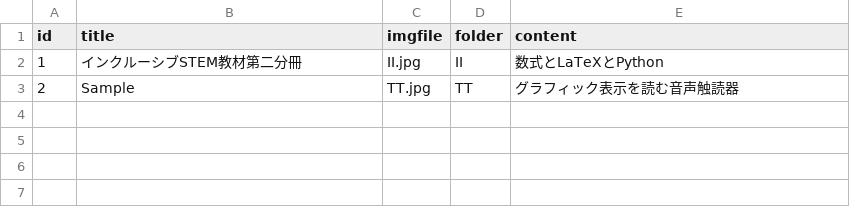
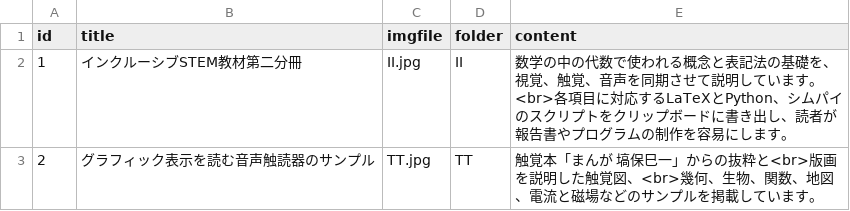
Before and after one commit to CreateSystemGitHub/Tactile-STEM, a CSV file: app/assets/images/BOOKS/books.csv, drawn as a sheet.

Commit message:
2021/11/16 data update

```diff
--- a/app/assets/images/BOOKS/books.csv
+++ b/app/assets/images/BOOKS/books.csv
@@ -1,3 +1,3 @@
 id,"title","imgfile","folder","content"
-1,"インクルーシブSTEM教材第二分冊","II.jpg","II","数式とLaTeXとPython"
-2,"Sample","TT.jpg","TT","グラフィック表示を読む音声触読器"
+1,"インクルーシブSTEM教材第二分冊","II.jpg","II","数学の中の代数で使われる概念と表記法の基礎を、視覚、触覚、音声を同期させて説明しています。<br>各項目に対応するLaTeXとPython、シムパイのスクリプトをクリップボードに書き出し、読者が報告書やプログラムの制作を容易にします。"
+2,"グラフィック表示を読む音声触読器のサンプル","TT.jpg","TT","触覚本「まんが 塙保巳一」からの抜粋と<br>版画を説明した触覚図、<br>幾何、生物、関数、地図、電流と磁場などのサンプルを掲載しています。"
```
Also changed, not shown: 2 other files.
□ □ □
EXERCISE DIRECTIONS
Retype the whole listing word for word. Skip the pictures.

EXERCISE RESULT
Before and after one commit to CreateSystemGitHub/Tactile-STEM, a CSV file: app/assets/images/BOOKS/books.csv, drawn as a sheet.

Commit message:
2021/11/16 data update

```diff
--- a/app/assets/images/BOOKS/books.csv
+++ b/app/assets/images/BOOKS/books.csv
@@ -1,3 +1,3 @@
 id,"title","imgfile","folder","content"
-1,"インクルーシブSTEM教材第二分冊","II.jpg","II","数式とLaTeXとPython"
-2,"Sample","TT.jpg","TT","グラフィック表示を読む音声触読器"
+1,"インクルーシブSTEM教材第二分冊","II.jpg","II","数学の中の代数で使われる概念と表記法の基礎を、視覚、触覚、音声を同期させて説明しています。<br>各項目に対応するLaTeXとPython、シムパイのスクリプトをクリップボードに書き出し、読者が報告書やプログラムの制作を容易にします。"
+2,"グラフィック表示を読む音声触読器のサンプル","TT.jpg","TT","触覚本「まんが 塙保巳一」からの抜粋と<br>版画を説明した触覚図、<br>幾何、生物、関数、地図、電流と磁場などのサンプルを掲載しています。"
```
Also changed, not shown: 2 other files.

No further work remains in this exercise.